Days later, when the town once more appeared on the horizon, it looked like a sliver of bone.
“It’s a garden,” Father said. “Thing with gardens is, you have to tend them.”
Cragg had maintained a stoic silence on the way home. In later years, when I’d encounter him in the street or when buying my flour, I would sense in him a peculiar kind of pride, even superiority.
There was none of that in Father. One night, just a few weeks after we’d returned from the walk, he came into my room to tuck me in, and I found myself holding him, comforting him.

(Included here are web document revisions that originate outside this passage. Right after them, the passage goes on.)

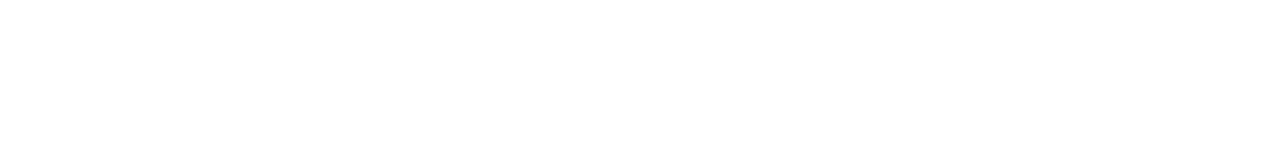
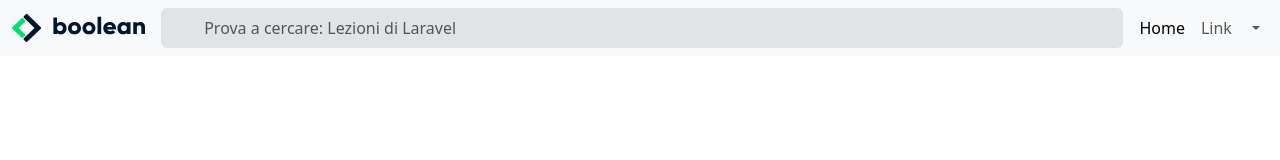
Before and after one commit to DemetrioPadre/html-css-bootstrap-dashboard, a plain HTML site: page index.html in a window 1280 px wide. Drawn offline with nearby package versions, Linux system fonts and the light colour scheme.

Commit message:
add-header

```diff
--- a/css/style.css
+++ b/css/style.css
@@ -0,0 +1,24 @@
+.logo-small {
+    height: 50px;
+    width: 50px;
+}
+
+#nav .form-control-feedback {
+    position: absolute;
+    z-index: 2;
+    display: block;
+    width: 2.375rem;
+    height: 2.375rem;
+    line-height: 2.375rem;
+    text-align: center;
+    pointer-events: none;
+    color: #aaa;
+}
+
+#nav .form-control {
+    padding-left: 2.375rem;
+}
+
+.bi {
+    color: orange;
+}
--- a/index.html
+++ b/index.html
@@ -8,10 +8,10 @@
     <!-- link css -->
 
     <link rel="stylesheet" href="./css/style.css">
-    <!-- link fontawesome
+    <!-- link fontawesome-->
     <link rel="stylesheet" href="https://cdnjs.cloudflare.com/ajax/libs/font-awesome/6.5.1/css/all.min.css"
         integrity="sha512-DTOQO9RWCH3ppGqcWaEA1BIZOC6xxalwEsw9c2QQeAIftl+Vegovlnee1c9QX4TctnWMn13TZye+giMm8e2LwA=="
-        crossorigin="anonymous" referrerpolicy="no-referrer" /> -->
+        crossorigin="anonymous" referrerpolicy="no-referrer" />
 
     <!-- link bootstrap -->
 
@@ -21,6 +21,56 @@
 </head>
 
 <body>
+    <header id="nav">
+        <nav class="navbar navbar-expand bg-body-tertiary">
+            <div class="container-fluid">
+                <a class="navbar-brand" href="#">
+                    <img src="./img/logo.svg" alt="logo" class="d-none d-sm-block logo-mobile">
+                    <img src="./img/mobile-logo.png" alt="logo" class="d-sm-none logo-small">
+                </a>
+                <div class="form-group flex-fill">
+                    <form class="d-flex" role="search">
+                        <i class="bi bi-search form-control-feedback"></i>
+
+                        <input class="form-control me-2 bg-secondary-subtle" type="search"
+                            placeholder=" Prova a cercare: Lezioni di Laravel" aria-label="Search" />
+                        <div class="collapse navbar-collapse" id="navbarSupportedContent">
+                            <ul class="navbar-nav me-auto mb-2 mb-lg-0">
+                                <li class="nav-item">
+                                    <a class="nav-link active" aria-current="page" href="#">Home</a>
+                                </li>
+                                <li class="nav-item">
+                                    <a class="nav-link" href="#">Link</a>
+                                </li>
+                                <li class="nav-item dropdown">
+                                    <a class="nav-link dropdown-toggle" href="#" role="button" data-bs-toggle="dropdown"
+                                        aria-expanded="false">
+                                        <i class="bi bi-bell-fill "></i>
+                                    </a>
+                                    <ul class="dropdown-menu">
+                                        <li><a class="dropdown-item" href="#">Action</a></li>
+                                        <li><a class="dropdown-item" href="#">Another action</a></li>
+                                        <li>
+                                            <hr class="dropdown-divider">
+                                        </li>
+                                        <li><a class="dropdown-item" href="#">Something else here</a></li>
+                                    </ul>
+                                </li>
+                        </div>
+
+                    </form>
+
+
+                </div>
+        </nav>
+
+    </header>
+
+
+
+
+
+
     <script src="https://cdn.jsdelivr.net/npm/bootstrap@5.3.2/dist/js/bootstrap.bundle.min.js"
         integrity="sha384-C6RzsynM9kWDrMNeT87bh95OGNyZPhcTNXj1NW7RuBCsyN/o0jlpcV8Qyq46cDfL"
         crossorigin="anonymous"></script>
```
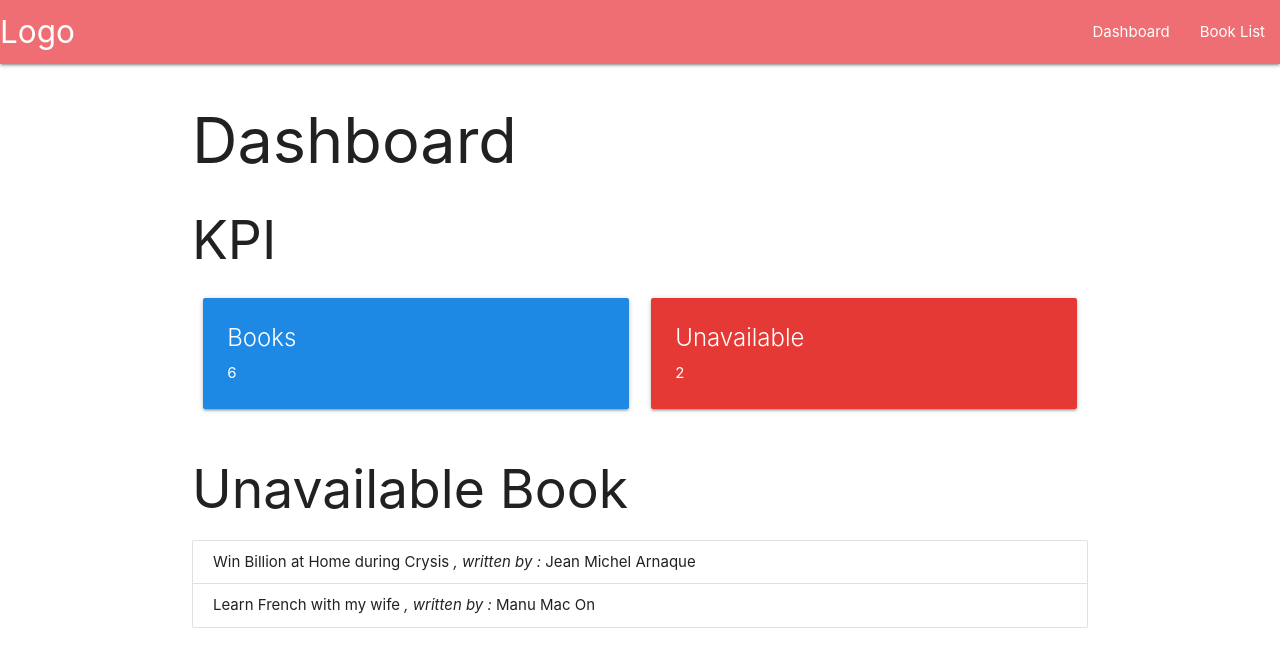
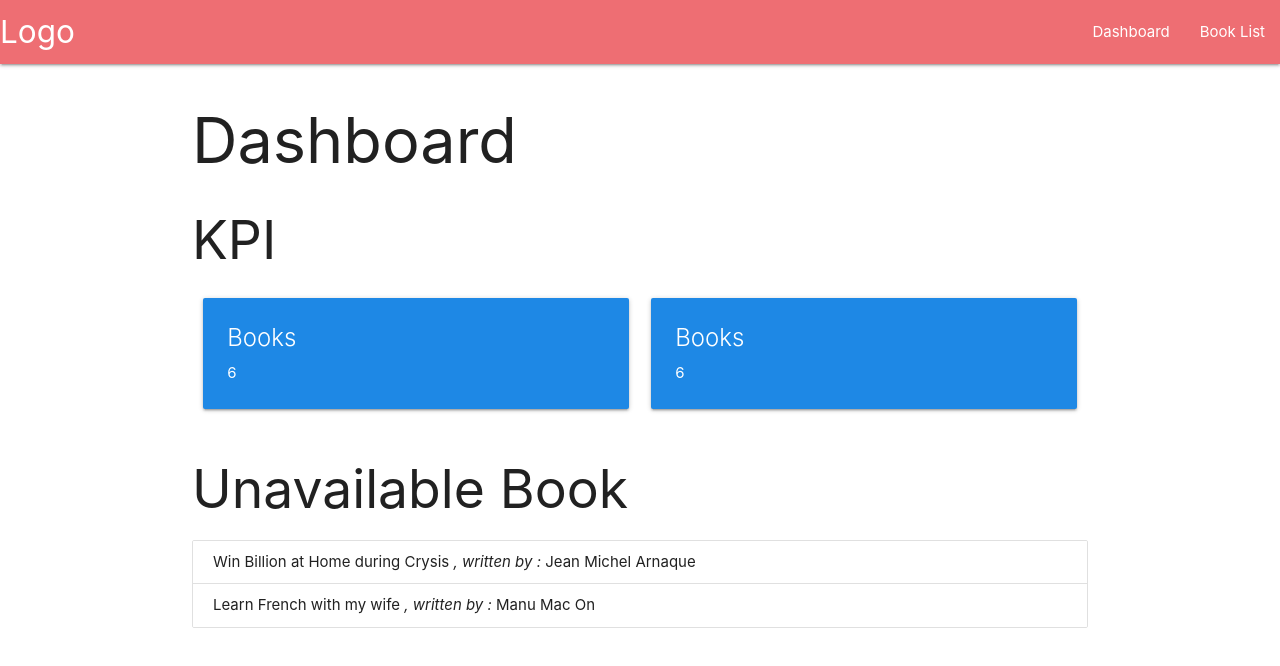
Before and after one commit to IMarty/book-store, an Angular app: page /dashboard in a window 1280 px wide. Shown: the top 666 px of the page. Built offline with nearby package versions, Linux system fonts and the light colour scheme.

Commit message:
card child component setup

```diff
--- a/src/app/app.module.ts
+++ b/src/app/app.module.ts
@@ -7,6 +7,7 @@ import { NavBarComponent } from './components/nav-bar/nav-bar.component';
 import { PageDashboardComponent } from './components/page-dashboard/page-dashboard.component';
 import { PageBookListComponent } from './components/page-book-list/page-book-list.component';
 import { PageBookDetailsComponent } from './components/page-book-details/page-book-details.component';
+import { KpiCardComponent } from './components/kpi-card/kpi-card.component';
 
 @NgModule({
   declarations: [
@@ -14,7 +15,8 @@ import { PageBookDetailsComponent } from './components/page-book-details/page-bo
     NavBarComponent,
     PageDashboardComponent,
     PageBookListComponent,
-    PageBookDetailsComponent
+    PageBookDetailsComponent,
+    KpiCardComponent
   ],
   imports: [
     BrowserModule,
--- /dev/null
+++ b/src/app/components/kpi-card/kpi-card.component.html
@@ -0,0 +1,6 @@
+<div class="card blue darken-1">
+  <div class="card-content white-text">
+    <span class="card-title">Books</span>
+    <p>6</p>
+  </div>
+</div>
--- /dev/null
+++ b/src/app/components/kpi-card/kpi-card.component.ts
@@ -0,0 +1,15 @@
+import { Component, OnInit } from '@angular/core';
+
+@Component({
+  selector: 'app-kpi-card',
+  templateUrl: './kpi-card.component.html',
+  styleUrls: ['./kpi-card.component.css']
+})
+export class KpiCardComponent implements OnInit {
+
+  constructor() { }
+
+  ngOnInit(): void {
+  }
+
+}
--- a/src/app/components/page-dashboard/page-dashboard.component.html
+++ b/src/app/components/page-dashboard/page-dashboard.component.html
@@ -3,23 +3,13 @@
 <!-- child component -->
 <div class="row">
   <!-- NB books -->
-  <div class="col s12 m6">
-    <div class="card blue darken-1">
-      <div class="card-content white-text">
-        <span class="card-title">Books</span>
-        <p>6</p>
-      </div>
-    </div>
+  <div class="col s6">
+    <app-kpi-card></app-kpi-card>
   </div>
 
   <!-- NB unavailable books -->
-  <div class="col s12 m6">
-    <div class="card red darken-1">
-      <div class="card-content white-text">
-        <span class="card-title">Unavailable</span>
-        <p>2</p>
-      </div>
-    </div>
+  <div class="col s6">
+    <app-kpi-card></app-kpi-card>
   </div>
 </div>
 
@@ -28,7 +18,7 @@
 <!-- list of all unavaible books -->
 <ul class="collection">
   <li class="collection-item" *ngFor="let book of unavailableBook">
-    {{book.name}}
+    {{ book.name }}
     <em>, written by : </em>
     {{ book.author }}
   </li>
```
Also changed, not shown: src/app/components/kpi-card/kpi-card.component.css (added), 2 other files (tests, documents, lock files or other folders).
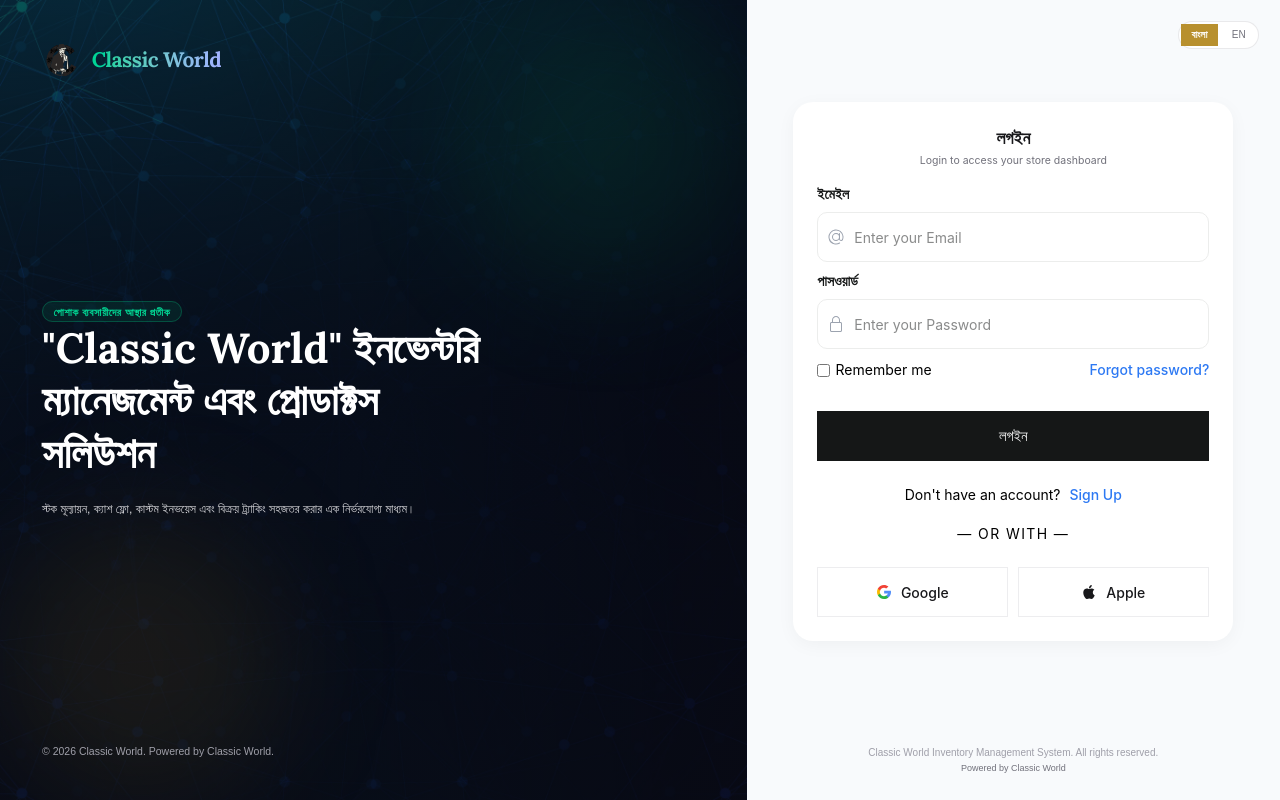
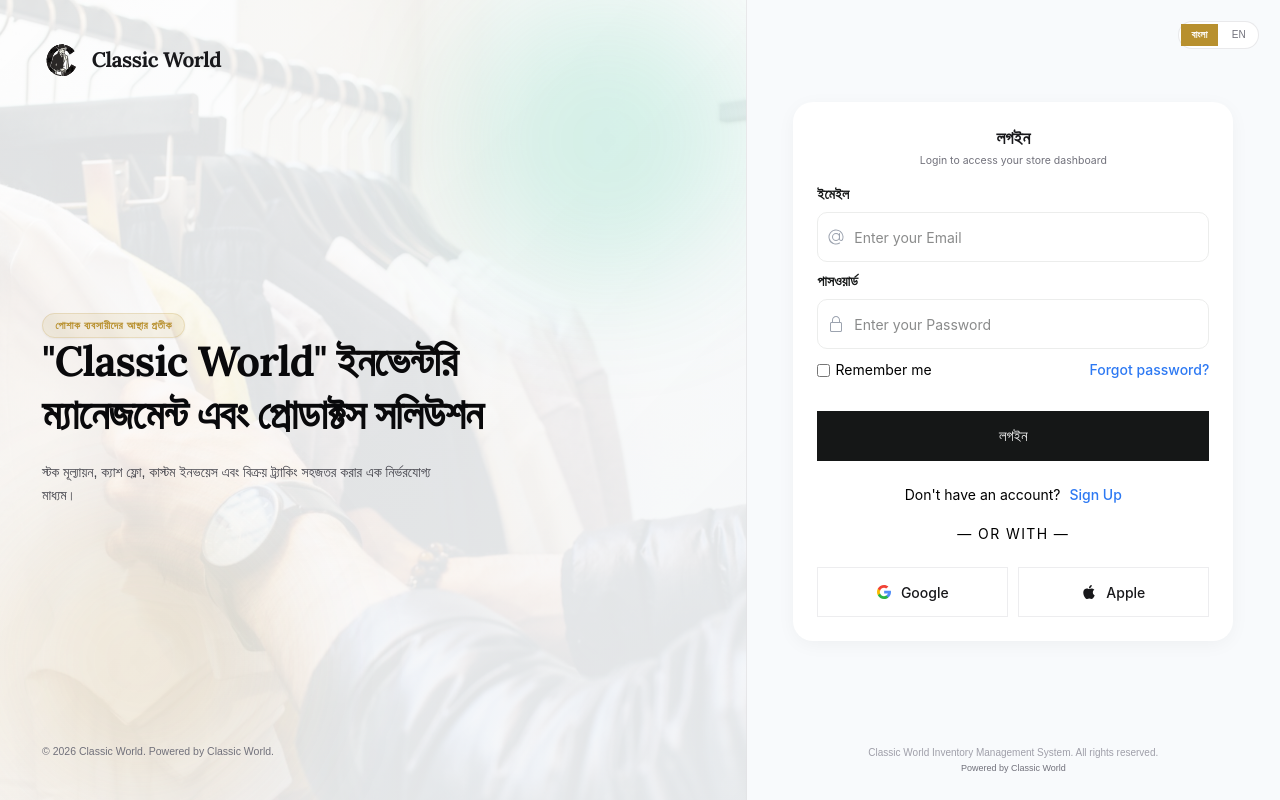
Before and after one commit to Hodako/classic-world, a Next.js app: page / in a window 1280 px wide. Built offline with nearby package versions, Linux system fonts and the light colour scheme; no server answers; a small style sheet from the web is missing.

Commit message:
fix: resolve React error #418 hydration mismatch and update login illustration with bright luxury white aesthetic

```diff
--- a/src/app/auth/page.tsx
+++ b/src/app/auth/page.tsx
@@ -323,31 +323,31 @@
         }
       ` }} />
 
-      {/* Left panel: Minimalist natural fashion illustration with soft linen backdrop */}
+      {/* Left panel: Bright luxury fashion boutique showroom backdrop */}
       <div
-        className="hidden md:flex md:col-span-6 lg:col-span-7 relative flex-col justify-between p-12 text-white select-none overflow-hidden bg-cover bg-center"
-        style={{ backgroundImage: `linear-gradient(rgba(9, 9, 11, 0.7), rgba(9, 9, 11, 0.75)), url('/login_illustration.jpg')` }}
+        className="hidden md:flex md:col-span-6 lg:col-span-7 relative flex-col justify-between p-12 text-zinc-900 select-none overflow-hidden bg-cover bg-center border-r border-zinc-200/80"
+        style={{ backgroundImage: `linear-gradient(135deg, rgba(255, 255, 255, 0.88), rgba(248, 250, 252, 0.92)), url('/login_illustration.jpg')` }}
       >
-        <div className="absolute top-0 right-0 w-80 h-80 bg-emerald-500/10 rounded-full blur-3xl" />
-        <div className="absolute bottom-0 left-0 w-80 h-80 bg-primary/10 rounded-full blur-3xl" />
+        <div className="absolute top-0 right-0 w-80 h-80 bg-emerald-500/15 rounded-full blur-3xl" />
+        <div className="absolute bottom-0 left-0 w-80 h-80 bg-primary/15 rounded-full blur-3xl" />
 
         {/* Top brand header */}
         <div className="flex items-center gap-3 relative z-10">
           <AppLogo size="md" alt="Classic World" />
-          <span className="font-serif text-2xl font-bold tracking-tight bg-gradient-to-r from-emerald-400 to-indigo-300 bg-clip-text text-transparent">Classic World</span>
+          <span className="font-serif text-2xl font-black tracking-tight text-zinc-900">Classic World</span>
         </div>
 
         {/* Middle minimalist description */}
         <div className="space-y-6 relative z-10 max-w-lg my-auto">
-          <span className="bg-emerald-500/10 border border-emerald-500/30 text-emerald-400 text-xs px-3 py-1 rounded-full font-semibold uppercase tracking-wider">
+          <span className="bg-primary/10 border border-primary/20 text-primary text-xs px-3.5 py-1.5 rounded-full font-bold uppercase tracking-wider shadow-xs">
             {lang === "bn" ? "পোশাক ব্যবসায়ীদের আস্থার প্রতীক" : "Designed for Fashion Retailers"}
           </span>
-          <h2 className="text-4xl lg:text-5xl font-bold font-serif leading-tight">
+          <h2 className="text-4xl lg:text-5xl font-black font-serif leading-tight text-zinc-950 tracking-tight">
             {lang === "bn"
               ? `"Classic World" ইনভেন্টরি ম্যানেজমেন্ট এবং প্রোডাক্টস সলিউশন`
               : `"Classic World" inventory management and products solutions`}
           </h2>
-          <p className="text-sm text-zinc-300 leading-relaxed max-w-md">
+          <p className="text-base text-zinc-700 font-medium leading-relaxed max-w-md">
             {lang === "bn"
               ? "স্টক মূল্যায়ন, ক্যাশ ফ্লো, কাস্টম ইনভয়েস এবং বিক্রয় ট্র্যাকিং সহজতর করার এক নির্ভরযোগ্য মাধ্যম।"
               : "Modern stock valuation, cashbox ledger, custom invoices, and sales profit margin tracking in one simple workspace."}
@@ -355,7 +355,7 @@
         </div>
 
         {/* Bottom copyright placeholder */}
-        <div className="text-xs text-zinc-400 relative z-10">
+        <div className="text-xs text-zinc-500 font-medium relative z-10">
           © {new Date().getFullYear()} Classic World. Powered by Classic World.
         </div>
       </div>
--- a/src/app/layout.tsx
+++ b/src/app/layout.tsx
@@ -42,14 +42,6 @@
           rel="stylesheet"
         />
         <link href="https://banglawebfonts.pages.dev/css/siyam-rupali.css" rel="stylesheet" />
-        {/* PWA meta — mobile-web-app-capable is the modern standard (replaces deprecated apple- version) */}
-        <meta name="mobile-web-app-capable" content="yes" />
-        {/* Keep apple- variant for iOS Safari compatibility */}
-        <meta name="apple-mobile-web-app-capable" content="yes" />
-        <meta name="apple-mobile-web-app-status-bar-style" content="black-translucent" />
-        <meta name="apple-mobile-web-app-title" content="Classic World" />
-        <link rel="apple-touch-icon" href="/logo.svg" />
-        <link rel="manifest" href="/manifest.json" />
         <script
           dangerouslySetInnerHTML={{
             __html: `
@@ -80,7 +72,6 @@
                   doc.style.setProperty('--sidebar-primary', val);
                 } catch (e) {}
 
-                // Register PWA Service Worker for phone browsers & standalone mode
                 if (typeof window !== 'undefined' && 'serviceWorker' in navigator) {
                   window.addEventListener('load', function() {
                     navigator.serviceWorker.register('/sw.js').catch(function() {});
```
Also changed, not shown: public/login_illustration.jpg.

Michelle, Doc Gish’s little girl, lived another eight years. There was a sickness that struck down most of the town and she tried to use the powders and oils in Doc’s office. She read all his notebooks and even went out beyond the Wall with the Rider for a time to talk to the wise men of the trade caravans. But in the end she failed. We lost many adults and more than half the children. Michelle got the sickness herself and died without a trained apprentice to take her place.
Still, we live on.
I am grown now, married, and I have a son, Thomas. I have been mayor since Father died. I may be the last mayor this town ever has, and it will be my fault.
The bird came back last night and dropped a skull into my hands.
My backpack sits by the doorway. It contains crackers and dried fruit and salt lumps and sun ointment.
It contains my Father’s knife.
And also Doc Gish’s pistol, loaded with bullets fashioned from my mother’s silver teacups.